It shouldn’t be hard to find an experienced person with an exercise science degree, who is awesome with people, has great sales skills and is willing to work for what you’re willing to pay, right? You may be a lucky club that has retained trainers for a long time, but the industry average for trainer retention is one year, so most clubs need to have a system for continually replacing staff.
Finding rock star trainers may not be the easiest thing in the world, but it can be much easier when you know what to look for and how use a systematic approach to onboarding new trainers in your facility. Talent acquisition requires looking through a wider lens, which takes into consideration the local labor markets and what you really need to have a successful, scalable personal training program. So, what should you be looking for?
You shouldn’t try to build a stable completely full of trainers with exercise science degrees. But education is still important, so try to have one or two of these people to design templates and oversee the programming for the rest of their coaches, while other clubs can outsource the programming to a company that specializes in it. The most successful clubs use this approach. Not only does it provide a better product, which is more consistent, it also protects the business. The whole training program can fall apart in a day if individual trainers are in charge of their own programming and decide to leave.
What you are really looking for are candidates who are great with people. You want coaches with energy who are team players. They understand movement and are exercise people, but they don’t need to have an exercise science degree.
The people skills and entertainment value of coaches are more important to keeping the clients engaged long-term. Safe, effective programming is provided for them. They don’t need to write it. They only need to be taught how to deliver it, which is done through a club’s standardized trainer onboarding process.
So don’t chase unicorns — look for candidates who enjoy being with other people and want to help change lives. You can teach them the technical side of the job.

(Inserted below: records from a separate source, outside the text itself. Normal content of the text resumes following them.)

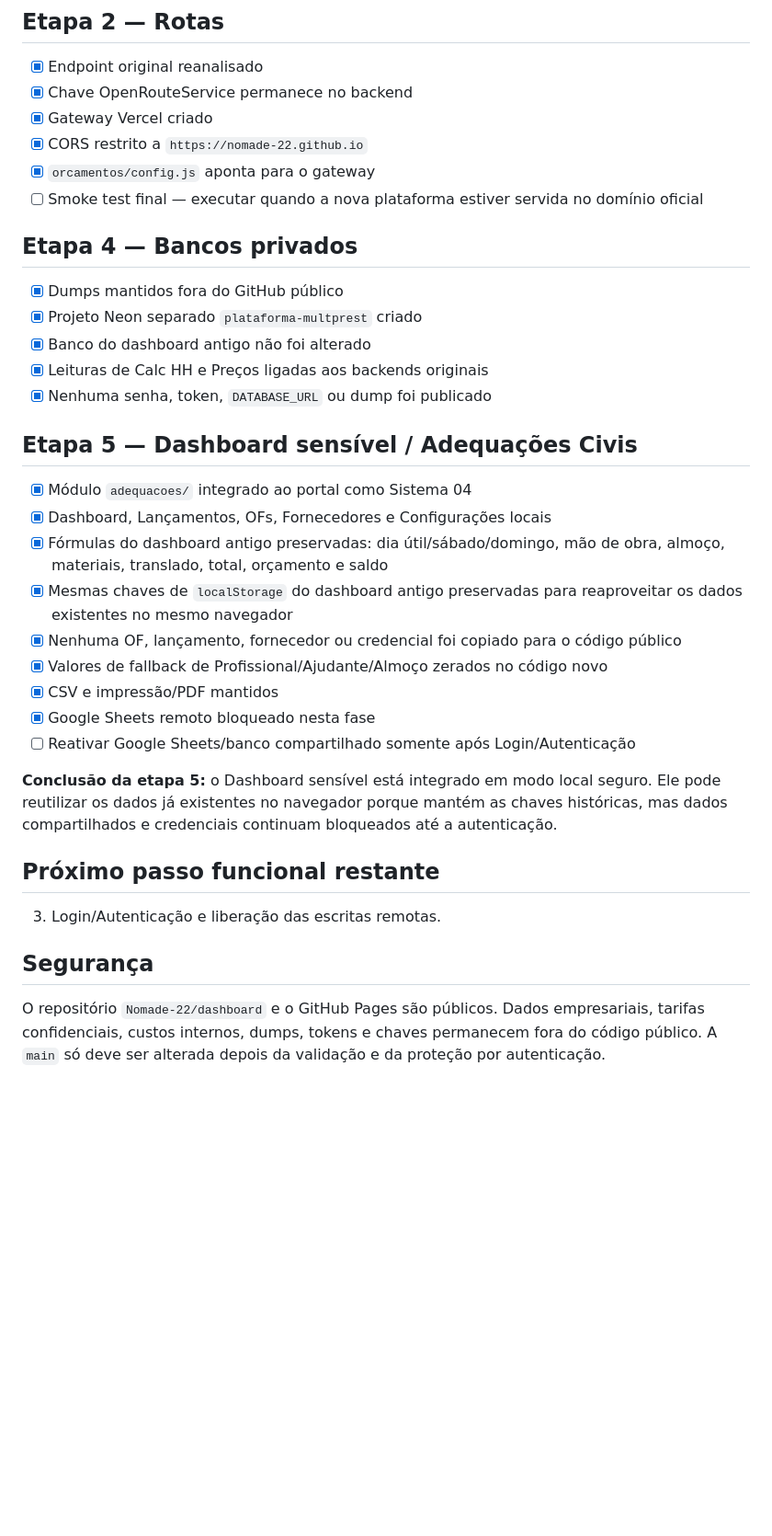
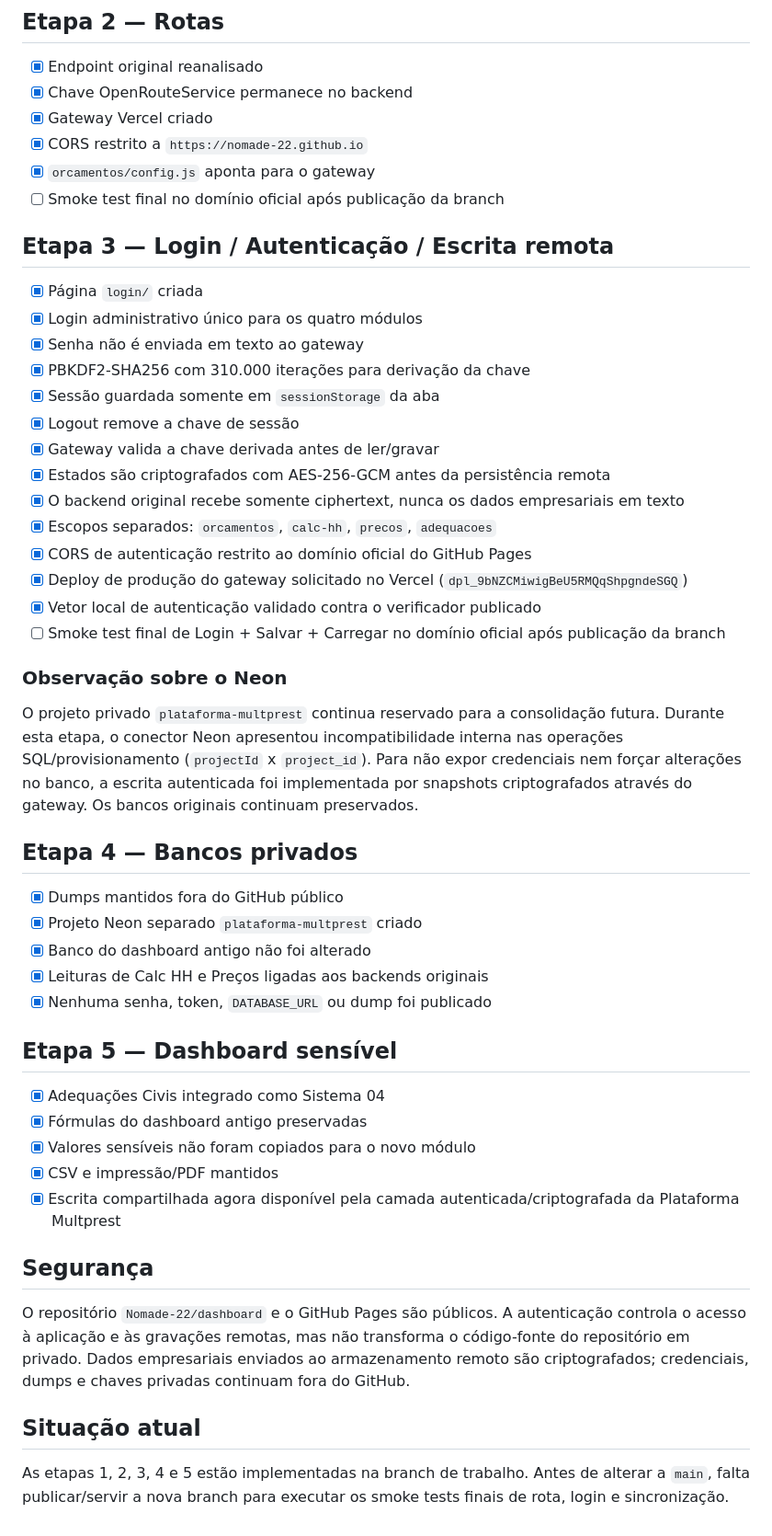
Before and after one commit to Nomade-22/dashboard, a Markdown page: MIGRACAO_STATUS.md, the part around one of its changes. Shown at 92% size. Drawn GitHub-style; blank space fills up the shorter version.

```diff
--- a/MIGRACAO_STATUS.md
+++ b/MIGRACAO_STATUS.md
@@ -51,7 +52,26 @@ A branch `main` permanece sem alterações durante a validação.
 - [x] Gateway Vercel criado
 - [x] CORS restrito a `https://nomade-22.github.io`
 - [x] `orcamentos/config.js` aponta para o gateway
-- [ ] Smoke test final — executar quando a nova plataforma estiver servida no domínio oficial
+- [ ] Smoke test final no domínio oficial após publicação da branch
+
+## Etapa 3 — Login / Autenticação / Escrita remota
+- [x] Página `login/` criada
+- [x] Login administrativo único para os quatro módulos
+- [x] Senha não é enviada em texto ao gateway
+- [x] PBKDF2-SHA256 com 310.000 iterações para derivação da chave
+- [x] Sessão guardada somente em `sessionStorage` da aba
+- [x] Logout remove a chave de sessão
+- [x] Gateway valida a chave derivada antes de ler/gravar
+- [x] Estados são criptografados com AES-256-GCM antes da persistência remota
+- [x] O backend original recebe somente ciphertext, nunca os dados empresariais em texto
+- [x] Escopos separados: `orcamentos`, `calc-hh`, `precos`, `adequacoes`
+- [x] CORS de autenticação restrito ao domínio oficial do GitHub Pages
+- [x] Deploy de produção do gateway solicitado no Vercel (`dpl_9bNZCMiwigBeU5RMQqShpgndeSGQ`)
+- [x] Vetor local de autenticação validado contra o verificador publicado
+- [ ] Smoke test final de Login + Salvar + Carregar no domínio oficial após publicação da branch
+
+### Observação sobre o Neon
+O projeto privado `plataforma-multprest` continua reservado para a consolidação futura. Durante esta etapa, o conector Neon apresentou incompatibilidade interna nas operações SQL/provisionamento (`projectId` x `project_id`). Para não expor credenciais nem forçar alterações no banco, a escrita autenticada foi implementada por snapshots criptografados através do gateway. Os bancos originais continuam preservados.
 
 ## Etapa 4 — Bancos privados
 - [x] Dumps mantidos fora do GitHub público
@@ -60,21 +80,15 @@ A branch `main` permanece sem alterações durante a validação.
 - [x] Leituras de Calc HH e Preços ligadas aos backends originais
 - [x] Nenhuma senha, token, `DATABASE_URL` ou dump foi publicado
 
-## Etapa 5 — Dashboard sensível / Adequações Civis
-- [x] Módulo `adequacoes/` integrado ao portal como Sistema 04
-- [x] Dashboard, Lançamentos, OFs, Fornecedores e Configurações locais
-- [x] Fórmulas do dashboard antigo preservadas: dia útil/sábado/domingo, mão de obra, almoço, materiais, translado, total, orçamento e saldo
-- [x] Mesmas chaves de `localStorage` do dashboard antigo preservadas para reaproveitar os dados existentes no mesmo navegador
-- [x] Nenhuma OF, lançamento, fornecedor ou credencial foi copiado para o código público
-- [x] Valores de fallback de Profissional/Ajudante/Almoço zerados no código novo
+## Etapa 5 — Dashboard sensível
+- [x] Adequações Civis integrado como Sistema 04
+- [x] Fórmulas do dashboard antigo preservadas
+- [x] Valores sensíveis não foram copiados para o novo módulo
 - [x] CSV e impressão/PDF mantidos
-- [x] Google Sheets remoto bloqueado nesta fase
-- [ ] Reativar Google Sheets/banco compartilhado somente após Login/Autenticação
-
-**Conclusão da etapa 5:** o Dashboard sensível está integrado em modo local seguro. Ele pode reutilizar os dados já existentes no navegador porque mantém as chaves históricas, mas dados compartilhados e credenciais continuam bloqueados até a autenticação.
-
-## Próximo passo funcional restante
-3. Login/Autenticação e liberação das escritas remotas.
+- [x] Escrita compartilhada agora disponível pela camada autenticada/criptografada da Plataforma Multprest
 
 ## Segurança
-O repositório `Nomade-22/dashboard` e o GitHub Pages são públicos. Dados empresariais, tarifas confidenciais, custos internos, dumps, tokens e chaves permanecem fora do código público. A `main` só deve ser alterada depois da validação e da proteção por autenticação.
+O repositório `Nomade-22/dashboard` e o GitHub Pages são públicos. A autenticação controla o acesso à aplicação e às gravações remotas, mas não transforma o código-fonte do repositório em privado. Dados empresariais enviados ao armazenamento remoto são criptografados; credenciais, dumps e chaves privadas continuam fora do GitHub.
+
+## Situação atual
+As etapas 1, 2, 3, 4 e 5 estão implementadas na branch de trabalho. Antes de alterar a `main`, falta publicar/servir a nova branch para executar os smoke tests finais de rota, login e sincronização.
```
Also changed, not shown: other parts of MIGRACAO_STATUS.md (+18 -17 lines).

Tony Chemer is the vice president of sales at Alloy. For more information, visit teamalloy.com.